◆ **Goal of the exercise**
Pull every line containing "plugin" out of the listing below.

◆ **Records provided**

************

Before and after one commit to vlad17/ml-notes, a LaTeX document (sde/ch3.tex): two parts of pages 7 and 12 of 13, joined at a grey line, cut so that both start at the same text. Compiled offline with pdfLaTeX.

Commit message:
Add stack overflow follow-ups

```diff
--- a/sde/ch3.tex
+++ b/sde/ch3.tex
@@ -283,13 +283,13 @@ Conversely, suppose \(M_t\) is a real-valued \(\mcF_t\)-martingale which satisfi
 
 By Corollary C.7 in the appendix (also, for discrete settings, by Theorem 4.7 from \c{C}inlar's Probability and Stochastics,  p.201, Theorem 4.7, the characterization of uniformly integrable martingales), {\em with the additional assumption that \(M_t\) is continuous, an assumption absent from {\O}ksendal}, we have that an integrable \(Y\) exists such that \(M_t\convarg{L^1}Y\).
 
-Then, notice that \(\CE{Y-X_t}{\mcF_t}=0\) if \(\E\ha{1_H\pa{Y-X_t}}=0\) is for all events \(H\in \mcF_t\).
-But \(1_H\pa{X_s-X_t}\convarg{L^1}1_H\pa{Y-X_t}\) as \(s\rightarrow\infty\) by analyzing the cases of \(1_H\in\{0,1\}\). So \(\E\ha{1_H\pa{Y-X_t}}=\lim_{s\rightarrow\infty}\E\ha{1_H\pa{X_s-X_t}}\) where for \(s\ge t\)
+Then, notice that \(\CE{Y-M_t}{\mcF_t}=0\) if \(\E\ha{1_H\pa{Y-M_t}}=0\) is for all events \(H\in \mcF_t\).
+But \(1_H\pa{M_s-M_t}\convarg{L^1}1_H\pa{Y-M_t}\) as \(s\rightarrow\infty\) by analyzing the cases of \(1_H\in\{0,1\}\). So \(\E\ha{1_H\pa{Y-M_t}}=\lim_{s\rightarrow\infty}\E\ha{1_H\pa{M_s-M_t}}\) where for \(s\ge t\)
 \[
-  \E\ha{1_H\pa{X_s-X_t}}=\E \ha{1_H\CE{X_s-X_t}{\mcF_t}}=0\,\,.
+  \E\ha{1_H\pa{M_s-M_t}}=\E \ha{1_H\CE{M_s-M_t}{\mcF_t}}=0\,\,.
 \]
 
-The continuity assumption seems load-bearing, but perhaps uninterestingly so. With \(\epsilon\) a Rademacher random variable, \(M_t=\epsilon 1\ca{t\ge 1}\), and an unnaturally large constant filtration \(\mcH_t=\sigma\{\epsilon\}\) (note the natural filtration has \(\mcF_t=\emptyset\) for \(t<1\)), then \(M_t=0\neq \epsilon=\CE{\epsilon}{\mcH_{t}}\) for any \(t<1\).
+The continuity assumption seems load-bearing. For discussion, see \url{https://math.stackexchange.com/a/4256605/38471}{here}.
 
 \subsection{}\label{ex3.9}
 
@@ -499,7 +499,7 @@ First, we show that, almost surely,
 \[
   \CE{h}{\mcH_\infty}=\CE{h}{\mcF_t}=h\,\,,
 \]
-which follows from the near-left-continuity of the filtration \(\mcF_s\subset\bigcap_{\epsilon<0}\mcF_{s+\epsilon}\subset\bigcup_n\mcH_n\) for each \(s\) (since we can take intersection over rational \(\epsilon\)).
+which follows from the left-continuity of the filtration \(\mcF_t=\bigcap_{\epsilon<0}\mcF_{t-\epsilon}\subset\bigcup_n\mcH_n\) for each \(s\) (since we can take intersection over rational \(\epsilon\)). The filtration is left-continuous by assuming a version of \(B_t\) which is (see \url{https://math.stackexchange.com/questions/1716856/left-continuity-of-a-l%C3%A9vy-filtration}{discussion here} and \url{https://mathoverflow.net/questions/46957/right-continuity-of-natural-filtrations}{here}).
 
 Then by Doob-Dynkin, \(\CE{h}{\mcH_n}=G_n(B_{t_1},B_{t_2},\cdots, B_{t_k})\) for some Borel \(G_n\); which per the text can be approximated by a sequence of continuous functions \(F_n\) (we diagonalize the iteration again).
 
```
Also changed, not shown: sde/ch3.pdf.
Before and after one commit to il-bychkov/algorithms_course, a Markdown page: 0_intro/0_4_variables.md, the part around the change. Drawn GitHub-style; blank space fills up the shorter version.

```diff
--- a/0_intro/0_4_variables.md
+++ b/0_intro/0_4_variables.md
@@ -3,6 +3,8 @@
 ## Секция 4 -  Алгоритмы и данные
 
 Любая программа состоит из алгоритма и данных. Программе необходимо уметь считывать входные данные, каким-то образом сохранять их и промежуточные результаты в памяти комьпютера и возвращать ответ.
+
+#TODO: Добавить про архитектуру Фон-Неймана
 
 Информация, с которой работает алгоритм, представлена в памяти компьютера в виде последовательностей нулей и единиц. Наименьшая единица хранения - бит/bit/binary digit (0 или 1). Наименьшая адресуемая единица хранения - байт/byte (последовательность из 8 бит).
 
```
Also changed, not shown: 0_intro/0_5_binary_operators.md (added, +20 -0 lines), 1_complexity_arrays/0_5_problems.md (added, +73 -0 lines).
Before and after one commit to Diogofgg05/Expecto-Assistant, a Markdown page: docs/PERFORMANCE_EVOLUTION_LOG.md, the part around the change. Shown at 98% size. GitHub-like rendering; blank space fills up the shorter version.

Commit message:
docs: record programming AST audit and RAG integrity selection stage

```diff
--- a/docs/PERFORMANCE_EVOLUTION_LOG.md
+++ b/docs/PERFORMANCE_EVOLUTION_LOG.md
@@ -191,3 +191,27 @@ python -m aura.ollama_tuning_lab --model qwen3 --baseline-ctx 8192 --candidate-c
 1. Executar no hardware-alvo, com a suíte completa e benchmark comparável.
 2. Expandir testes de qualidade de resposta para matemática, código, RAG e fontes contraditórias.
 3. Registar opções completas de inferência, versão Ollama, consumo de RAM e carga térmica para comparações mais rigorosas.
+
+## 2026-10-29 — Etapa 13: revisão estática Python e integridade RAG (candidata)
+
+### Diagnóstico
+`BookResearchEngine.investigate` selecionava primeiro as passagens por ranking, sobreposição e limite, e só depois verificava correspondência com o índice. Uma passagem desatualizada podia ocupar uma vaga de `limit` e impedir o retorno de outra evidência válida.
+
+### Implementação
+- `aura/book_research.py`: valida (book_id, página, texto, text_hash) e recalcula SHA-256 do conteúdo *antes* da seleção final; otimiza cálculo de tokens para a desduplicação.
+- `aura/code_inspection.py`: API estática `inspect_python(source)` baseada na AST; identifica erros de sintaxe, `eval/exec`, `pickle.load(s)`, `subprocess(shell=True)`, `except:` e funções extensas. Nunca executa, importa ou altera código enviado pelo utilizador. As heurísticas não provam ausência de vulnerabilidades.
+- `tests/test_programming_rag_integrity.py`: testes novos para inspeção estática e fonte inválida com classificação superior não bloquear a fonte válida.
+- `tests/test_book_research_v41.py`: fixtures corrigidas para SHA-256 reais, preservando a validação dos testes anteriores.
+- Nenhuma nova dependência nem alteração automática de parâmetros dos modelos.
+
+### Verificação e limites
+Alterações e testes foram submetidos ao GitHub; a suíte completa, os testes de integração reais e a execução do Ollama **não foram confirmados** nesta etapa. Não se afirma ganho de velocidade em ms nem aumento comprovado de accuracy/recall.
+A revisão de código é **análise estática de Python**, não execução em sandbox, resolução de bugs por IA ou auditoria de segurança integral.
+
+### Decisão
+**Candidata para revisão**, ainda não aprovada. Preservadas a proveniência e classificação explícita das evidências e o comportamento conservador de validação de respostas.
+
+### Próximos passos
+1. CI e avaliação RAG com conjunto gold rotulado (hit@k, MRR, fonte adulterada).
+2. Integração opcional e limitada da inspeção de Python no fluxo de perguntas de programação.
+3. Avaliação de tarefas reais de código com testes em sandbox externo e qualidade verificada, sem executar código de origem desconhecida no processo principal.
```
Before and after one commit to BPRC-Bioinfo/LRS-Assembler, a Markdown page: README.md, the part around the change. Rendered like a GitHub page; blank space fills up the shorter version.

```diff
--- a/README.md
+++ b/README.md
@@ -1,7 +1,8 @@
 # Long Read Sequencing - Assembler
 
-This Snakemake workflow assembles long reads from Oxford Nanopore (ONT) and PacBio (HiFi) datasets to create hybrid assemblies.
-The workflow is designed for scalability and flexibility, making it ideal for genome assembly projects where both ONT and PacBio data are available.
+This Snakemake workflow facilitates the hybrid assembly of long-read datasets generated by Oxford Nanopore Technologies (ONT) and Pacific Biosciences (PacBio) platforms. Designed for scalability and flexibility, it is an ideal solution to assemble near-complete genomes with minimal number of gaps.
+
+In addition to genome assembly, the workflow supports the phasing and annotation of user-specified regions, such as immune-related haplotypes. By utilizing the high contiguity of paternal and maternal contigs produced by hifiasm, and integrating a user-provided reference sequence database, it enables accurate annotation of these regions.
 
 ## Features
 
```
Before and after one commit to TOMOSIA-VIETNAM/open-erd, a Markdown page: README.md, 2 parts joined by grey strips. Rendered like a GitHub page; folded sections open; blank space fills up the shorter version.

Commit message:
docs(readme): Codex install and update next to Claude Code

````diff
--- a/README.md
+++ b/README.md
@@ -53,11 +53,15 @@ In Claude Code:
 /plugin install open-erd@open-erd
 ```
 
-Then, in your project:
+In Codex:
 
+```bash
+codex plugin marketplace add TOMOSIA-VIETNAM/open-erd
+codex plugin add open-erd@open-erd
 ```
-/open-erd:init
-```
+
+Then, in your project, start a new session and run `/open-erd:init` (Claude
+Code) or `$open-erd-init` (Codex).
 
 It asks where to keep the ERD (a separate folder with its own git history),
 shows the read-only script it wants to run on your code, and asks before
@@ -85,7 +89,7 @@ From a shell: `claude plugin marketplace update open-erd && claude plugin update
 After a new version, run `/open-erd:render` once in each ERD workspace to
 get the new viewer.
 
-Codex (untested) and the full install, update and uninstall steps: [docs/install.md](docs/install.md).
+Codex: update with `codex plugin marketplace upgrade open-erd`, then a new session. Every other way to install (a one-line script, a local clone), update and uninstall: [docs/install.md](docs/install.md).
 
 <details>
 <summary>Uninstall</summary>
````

************

◆ **Solved exercise**
 /plugin install open-erd@open-erd
+codex plugin marketplace add TOMOSIA-VIETNAM/open-erd
+codex plugin add open-erd@open-erd
@@ -85,7 +89,7 @@ From a shell: `claude plugin marketplace update open-erd && claude plugin update
+Codex: update with `codex plugin marketplace upgrade open-erd`, then a new session. Every other way to install (a one-line script, a local clone), update and uninstall: [docs/install.md](docs/install.md).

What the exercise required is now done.